■ **EXERCISE DESCRIPTION**:
Please return every line of the records below that holds the word "link".

■ **Records from a dataset**:
***

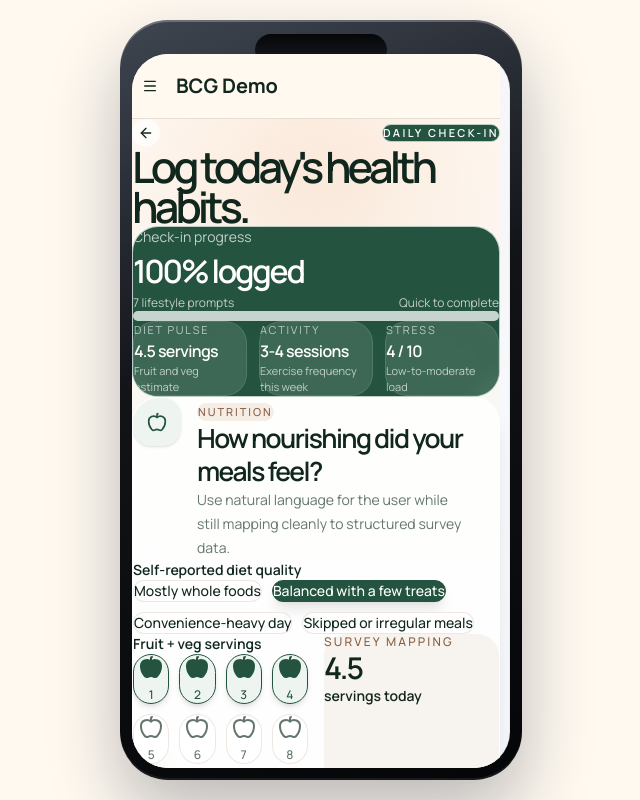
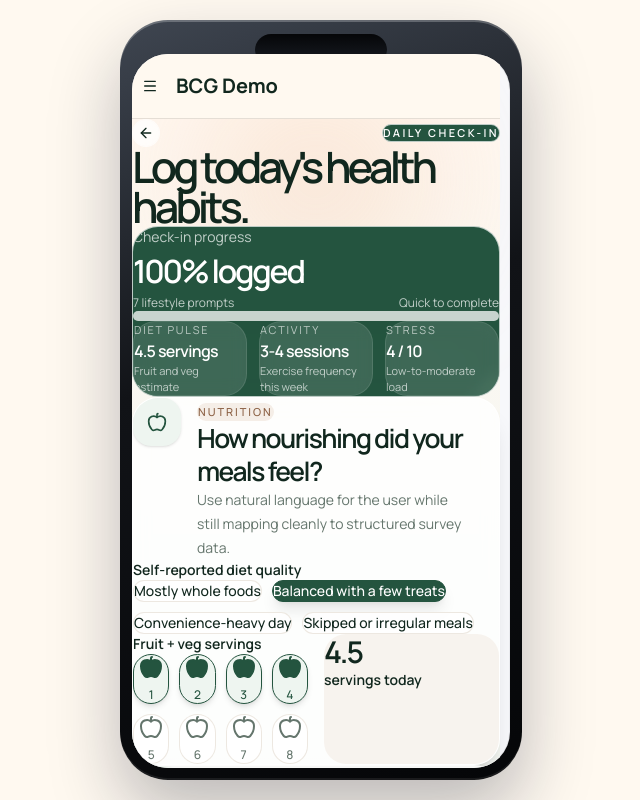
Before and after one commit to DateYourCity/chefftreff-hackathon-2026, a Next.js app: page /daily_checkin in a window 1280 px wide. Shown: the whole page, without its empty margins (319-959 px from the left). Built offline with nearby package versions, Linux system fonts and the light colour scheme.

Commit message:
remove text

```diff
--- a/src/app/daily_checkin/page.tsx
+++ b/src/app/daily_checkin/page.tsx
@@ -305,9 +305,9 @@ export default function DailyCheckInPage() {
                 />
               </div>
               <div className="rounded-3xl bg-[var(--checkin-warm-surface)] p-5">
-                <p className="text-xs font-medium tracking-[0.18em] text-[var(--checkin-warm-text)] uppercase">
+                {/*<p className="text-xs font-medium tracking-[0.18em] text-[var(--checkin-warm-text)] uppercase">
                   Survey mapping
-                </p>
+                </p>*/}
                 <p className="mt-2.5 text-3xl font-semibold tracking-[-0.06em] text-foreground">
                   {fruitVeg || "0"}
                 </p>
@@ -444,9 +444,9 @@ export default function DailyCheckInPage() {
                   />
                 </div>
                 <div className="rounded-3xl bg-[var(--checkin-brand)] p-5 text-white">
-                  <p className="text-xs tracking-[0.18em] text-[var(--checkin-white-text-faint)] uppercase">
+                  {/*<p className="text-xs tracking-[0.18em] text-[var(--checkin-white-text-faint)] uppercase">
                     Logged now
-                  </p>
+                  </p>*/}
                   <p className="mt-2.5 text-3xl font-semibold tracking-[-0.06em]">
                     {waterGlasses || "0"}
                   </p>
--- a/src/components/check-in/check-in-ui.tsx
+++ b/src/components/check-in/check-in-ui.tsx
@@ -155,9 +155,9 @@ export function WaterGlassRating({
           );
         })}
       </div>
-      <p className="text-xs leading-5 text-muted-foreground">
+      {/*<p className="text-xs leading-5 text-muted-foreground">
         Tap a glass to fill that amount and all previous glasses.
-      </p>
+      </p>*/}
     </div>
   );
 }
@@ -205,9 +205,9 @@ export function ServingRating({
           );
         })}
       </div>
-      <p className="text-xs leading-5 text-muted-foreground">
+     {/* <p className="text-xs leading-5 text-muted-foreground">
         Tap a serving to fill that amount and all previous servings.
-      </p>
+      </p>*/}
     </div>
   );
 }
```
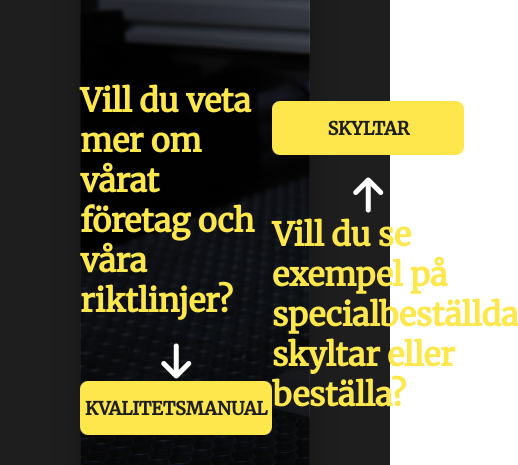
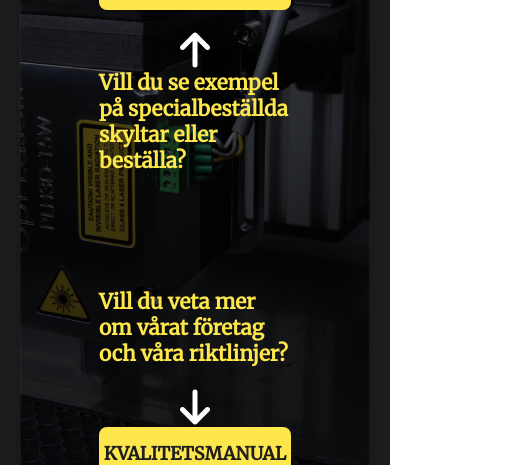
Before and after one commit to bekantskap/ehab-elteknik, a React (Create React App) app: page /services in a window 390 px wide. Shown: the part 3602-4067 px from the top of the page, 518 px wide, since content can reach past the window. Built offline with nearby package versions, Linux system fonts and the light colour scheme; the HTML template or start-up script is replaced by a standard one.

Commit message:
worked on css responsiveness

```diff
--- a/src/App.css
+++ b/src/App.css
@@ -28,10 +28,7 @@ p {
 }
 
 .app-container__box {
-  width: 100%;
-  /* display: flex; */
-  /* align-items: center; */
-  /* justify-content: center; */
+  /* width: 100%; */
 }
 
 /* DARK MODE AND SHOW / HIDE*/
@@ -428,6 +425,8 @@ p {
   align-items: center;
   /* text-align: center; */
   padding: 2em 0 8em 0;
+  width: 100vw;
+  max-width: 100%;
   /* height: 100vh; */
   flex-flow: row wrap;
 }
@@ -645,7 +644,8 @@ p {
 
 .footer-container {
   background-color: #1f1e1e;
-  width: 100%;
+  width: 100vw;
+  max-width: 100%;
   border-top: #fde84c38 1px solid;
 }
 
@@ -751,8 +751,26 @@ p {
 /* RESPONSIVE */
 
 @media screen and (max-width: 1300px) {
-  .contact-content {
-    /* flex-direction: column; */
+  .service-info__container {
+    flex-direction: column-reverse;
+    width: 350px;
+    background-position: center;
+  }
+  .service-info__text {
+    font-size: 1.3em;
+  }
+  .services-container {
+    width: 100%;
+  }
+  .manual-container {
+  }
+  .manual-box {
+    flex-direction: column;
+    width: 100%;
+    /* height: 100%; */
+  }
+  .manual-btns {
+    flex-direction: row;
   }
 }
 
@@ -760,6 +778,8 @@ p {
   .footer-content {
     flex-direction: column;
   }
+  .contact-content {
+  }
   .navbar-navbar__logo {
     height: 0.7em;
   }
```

***

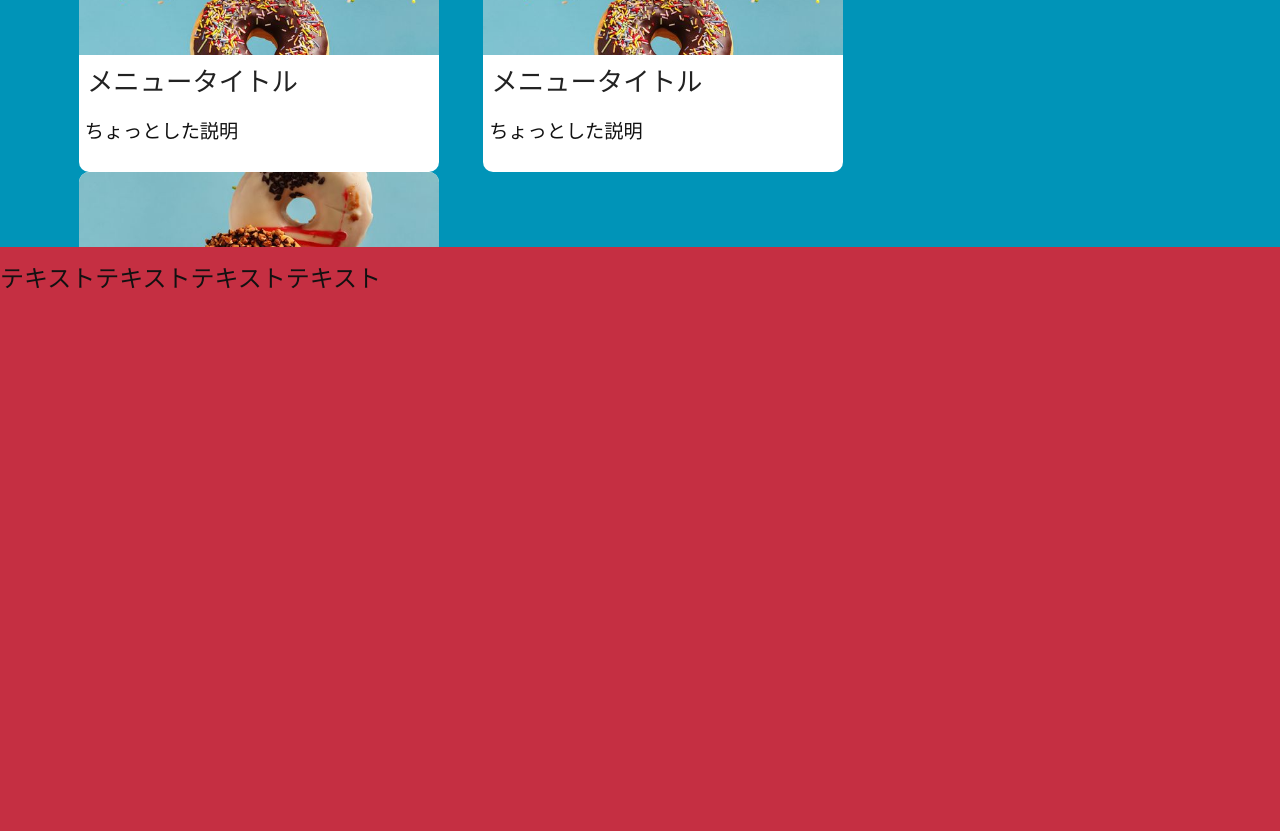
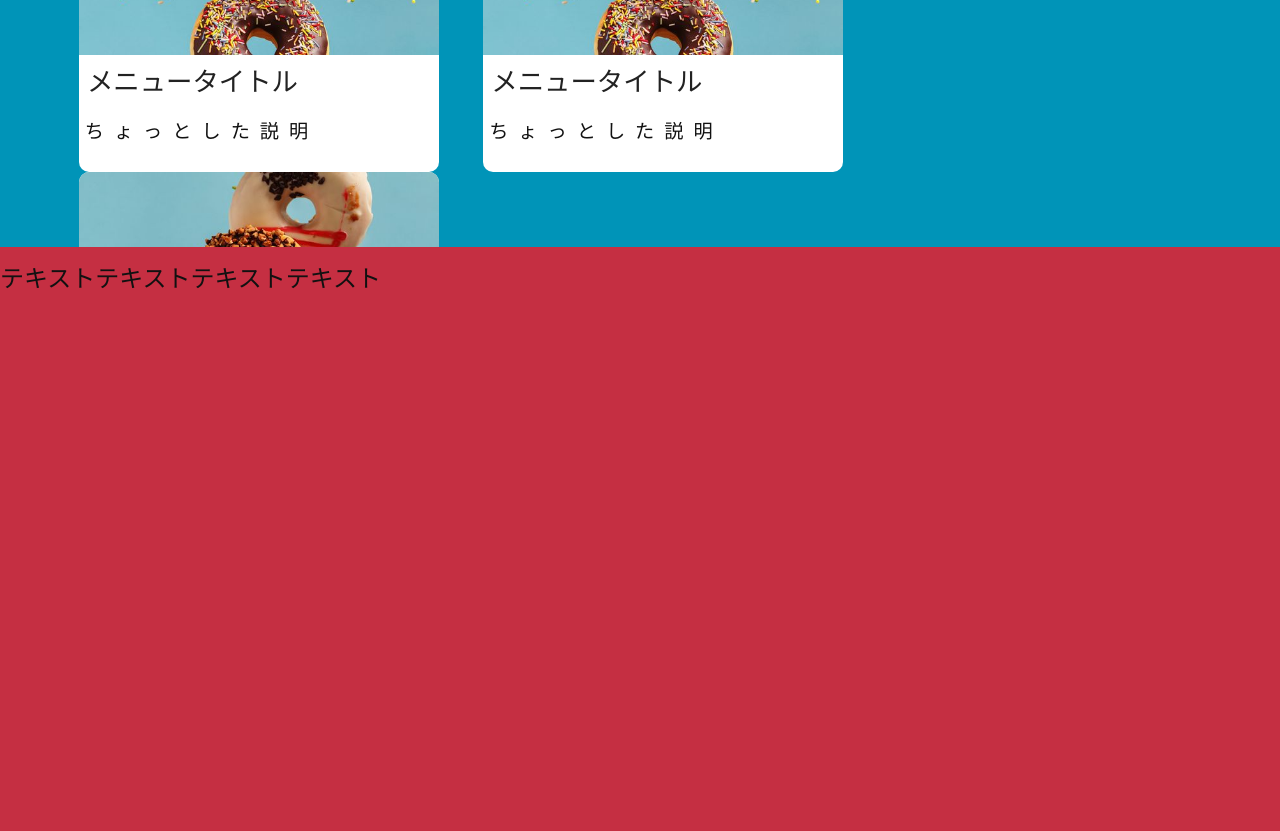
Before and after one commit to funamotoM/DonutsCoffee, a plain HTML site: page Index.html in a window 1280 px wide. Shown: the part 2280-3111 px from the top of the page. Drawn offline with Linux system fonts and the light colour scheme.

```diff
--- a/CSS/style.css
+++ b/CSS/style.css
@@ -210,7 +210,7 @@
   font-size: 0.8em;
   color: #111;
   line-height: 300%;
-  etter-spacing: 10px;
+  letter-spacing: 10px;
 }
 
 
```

***

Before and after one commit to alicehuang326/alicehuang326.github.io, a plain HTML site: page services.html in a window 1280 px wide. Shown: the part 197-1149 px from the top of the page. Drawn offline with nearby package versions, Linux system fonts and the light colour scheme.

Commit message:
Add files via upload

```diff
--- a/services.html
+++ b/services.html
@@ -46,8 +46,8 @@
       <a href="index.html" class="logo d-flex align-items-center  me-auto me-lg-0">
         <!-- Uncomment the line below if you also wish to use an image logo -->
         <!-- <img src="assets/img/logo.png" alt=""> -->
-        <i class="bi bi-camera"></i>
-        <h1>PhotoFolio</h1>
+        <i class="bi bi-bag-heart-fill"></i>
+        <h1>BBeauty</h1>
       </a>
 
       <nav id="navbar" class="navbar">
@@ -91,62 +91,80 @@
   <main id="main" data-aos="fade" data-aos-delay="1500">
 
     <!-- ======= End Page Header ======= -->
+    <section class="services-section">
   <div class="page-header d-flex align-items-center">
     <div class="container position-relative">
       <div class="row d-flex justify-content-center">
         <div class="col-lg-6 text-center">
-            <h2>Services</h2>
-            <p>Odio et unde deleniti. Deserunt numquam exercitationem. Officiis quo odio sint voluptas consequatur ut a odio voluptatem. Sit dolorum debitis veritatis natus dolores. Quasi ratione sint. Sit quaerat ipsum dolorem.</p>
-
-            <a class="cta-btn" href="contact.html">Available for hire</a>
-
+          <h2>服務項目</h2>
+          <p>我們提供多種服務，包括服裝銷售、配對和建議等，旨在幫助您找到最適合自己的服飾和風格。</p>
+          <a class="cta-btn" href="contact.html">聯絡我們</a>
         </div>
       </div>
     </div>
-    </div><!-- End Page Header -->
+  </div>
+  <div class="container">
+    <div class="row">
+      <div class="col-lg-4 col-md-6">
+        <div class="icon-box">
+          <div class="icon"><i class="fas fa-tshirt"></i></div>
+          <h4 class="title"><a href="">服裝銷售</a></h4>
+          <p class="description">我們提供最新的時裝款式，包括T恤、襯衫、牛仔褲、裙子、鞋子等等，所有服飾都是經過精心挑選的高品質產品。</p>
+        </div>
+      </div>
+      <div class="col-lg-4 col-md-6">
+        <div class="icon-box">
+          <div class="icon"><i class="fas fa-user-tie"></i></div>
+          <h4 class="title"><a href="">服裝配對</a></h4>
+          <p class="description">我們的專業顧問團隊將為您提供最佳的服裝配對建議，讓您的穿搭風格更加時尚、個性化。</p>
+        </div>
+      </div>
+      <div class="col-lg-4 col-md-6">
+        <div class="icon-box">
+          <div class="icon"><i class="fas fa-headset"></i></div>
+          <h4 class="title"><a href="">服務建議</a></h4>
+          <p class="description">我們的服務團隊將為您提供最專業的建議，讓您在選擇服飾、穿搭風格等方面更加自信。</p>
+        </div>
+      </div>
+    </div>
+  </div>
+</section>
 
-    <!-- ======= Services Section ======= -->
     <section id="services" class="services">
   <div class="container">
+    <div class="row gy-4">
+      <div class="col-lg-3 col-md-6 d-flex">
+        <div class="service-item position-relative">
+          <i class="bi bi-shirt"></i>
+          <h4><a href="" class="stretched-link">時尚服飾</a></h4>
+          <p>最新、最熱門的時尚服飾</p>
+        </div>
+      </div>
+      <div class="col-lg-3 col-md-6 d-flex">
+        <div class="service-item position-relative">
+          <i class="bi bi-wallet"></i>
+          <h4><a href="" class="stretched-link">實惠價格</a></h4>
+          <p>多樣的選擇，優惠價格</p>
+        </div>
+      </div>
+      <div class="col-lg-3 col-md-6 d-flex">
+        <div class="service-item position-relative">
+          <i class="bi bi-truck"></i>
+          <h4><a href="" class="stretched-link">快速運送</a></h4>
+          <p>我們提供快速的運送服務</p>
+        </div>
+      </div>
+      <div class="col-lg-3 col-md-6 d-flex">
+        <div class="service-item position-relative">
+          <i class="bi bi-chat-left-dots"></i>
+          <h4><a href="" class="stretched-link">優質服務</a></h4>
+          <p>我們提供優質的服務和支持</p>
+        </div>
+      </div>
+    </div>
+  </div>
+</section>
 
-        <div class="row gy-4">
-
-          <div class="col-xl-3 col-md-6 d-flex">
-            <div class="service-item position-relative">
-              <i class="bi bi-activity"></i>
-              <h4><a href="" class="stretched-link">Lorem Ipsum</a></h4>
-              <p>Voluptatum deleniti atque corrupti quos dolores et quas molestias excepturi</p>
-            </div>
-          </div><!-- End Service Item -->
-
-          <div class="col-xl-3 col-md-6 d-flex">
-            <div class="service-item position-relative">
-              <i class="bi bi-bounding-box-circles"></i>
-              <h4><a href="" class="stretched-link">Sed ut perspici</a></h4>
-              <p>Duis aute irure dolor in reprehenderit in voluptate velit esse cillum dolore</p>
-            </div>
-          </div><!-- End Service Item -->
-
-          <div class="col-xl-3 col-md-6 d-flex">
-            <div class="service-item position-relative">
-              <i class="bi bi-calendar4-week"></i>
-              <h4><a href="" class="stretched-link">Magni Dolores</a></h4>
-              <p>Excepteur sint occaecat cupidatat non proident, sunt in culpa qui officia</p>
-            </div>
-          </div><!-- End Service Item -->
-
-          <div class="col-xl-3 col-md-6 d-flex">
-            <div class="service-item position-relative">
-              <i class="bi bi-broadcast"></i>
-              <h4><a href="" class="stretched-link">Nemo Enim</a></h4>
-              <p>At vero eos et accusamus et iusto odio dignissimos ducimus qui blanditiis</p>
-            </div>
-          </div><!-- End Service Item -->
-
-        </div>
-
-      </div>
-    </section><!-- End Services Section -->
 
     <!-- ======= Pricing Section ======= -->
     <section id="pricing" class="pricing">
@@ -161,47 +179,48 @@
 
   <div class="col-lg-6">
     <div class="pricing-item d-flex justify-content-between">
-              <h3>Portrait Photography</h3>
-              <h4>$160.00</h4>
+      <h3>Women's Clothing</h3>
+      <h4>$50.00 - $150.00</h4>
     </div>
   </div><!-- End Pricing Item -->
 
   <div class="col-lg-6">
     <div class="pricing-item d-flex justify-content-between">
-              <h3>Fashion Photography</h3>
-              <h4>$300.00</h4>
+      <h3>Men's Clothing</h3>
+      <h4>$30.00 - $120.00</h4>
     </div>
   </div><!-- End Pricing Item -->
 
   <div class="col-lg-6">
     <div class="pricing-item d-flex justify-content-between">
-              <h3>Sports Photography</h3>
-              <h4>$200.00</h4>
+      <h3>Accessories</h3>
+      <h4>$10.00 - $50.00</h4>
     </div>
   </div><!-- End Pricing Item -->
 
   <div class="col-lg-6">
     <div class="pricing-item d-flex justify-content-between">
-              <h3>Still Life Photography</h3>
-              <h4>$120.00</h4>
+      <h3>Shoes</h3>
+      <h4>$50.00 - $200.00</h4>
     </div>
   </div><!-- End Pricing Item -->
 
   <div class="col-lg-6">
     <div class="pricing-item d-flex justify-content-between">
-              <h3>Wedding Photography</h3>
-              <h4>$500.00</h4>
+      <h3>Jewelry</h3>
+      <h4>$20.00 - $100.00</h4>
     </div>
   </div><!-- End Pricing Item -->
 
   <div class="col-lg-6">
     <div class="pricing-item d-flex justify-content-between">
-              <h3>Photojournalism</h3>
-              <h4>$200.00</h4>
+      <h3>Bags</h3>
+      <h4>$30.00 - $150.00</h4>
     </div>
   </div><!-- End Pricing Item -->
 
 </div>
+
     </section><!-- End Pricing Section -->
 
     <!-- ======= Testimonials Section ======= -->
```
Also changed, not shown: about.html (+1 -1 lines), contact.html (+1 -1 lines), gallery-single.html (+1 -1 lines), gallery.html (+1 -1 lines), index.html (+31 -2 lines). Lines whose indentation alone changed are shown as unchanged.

***

■ **FINISHED EXERCISE**:
+          <h4><a href="" class="stretched-link">時尚服飾</a></h4>
+          <h4><a href="" class="stretched-link">實惠價格</a></h4>
+          <h4><a href="" class="stretched-link">快速運送</a></h4>
+          <h4><a href="" class="stretched-link">優質服務</a></h4>
-              <h4><a href="" class="stretched-link">Lorem Ipsum</a></h4>
-              <h4><a href="" class="stretched-link">Sed ut perspici</a></h4>
-              <h4><a href="" class="stretched-link">Magni Dolores</a></h4>
-              <h4><a href="" class="stretched-link">Nemo Enim</a></h4>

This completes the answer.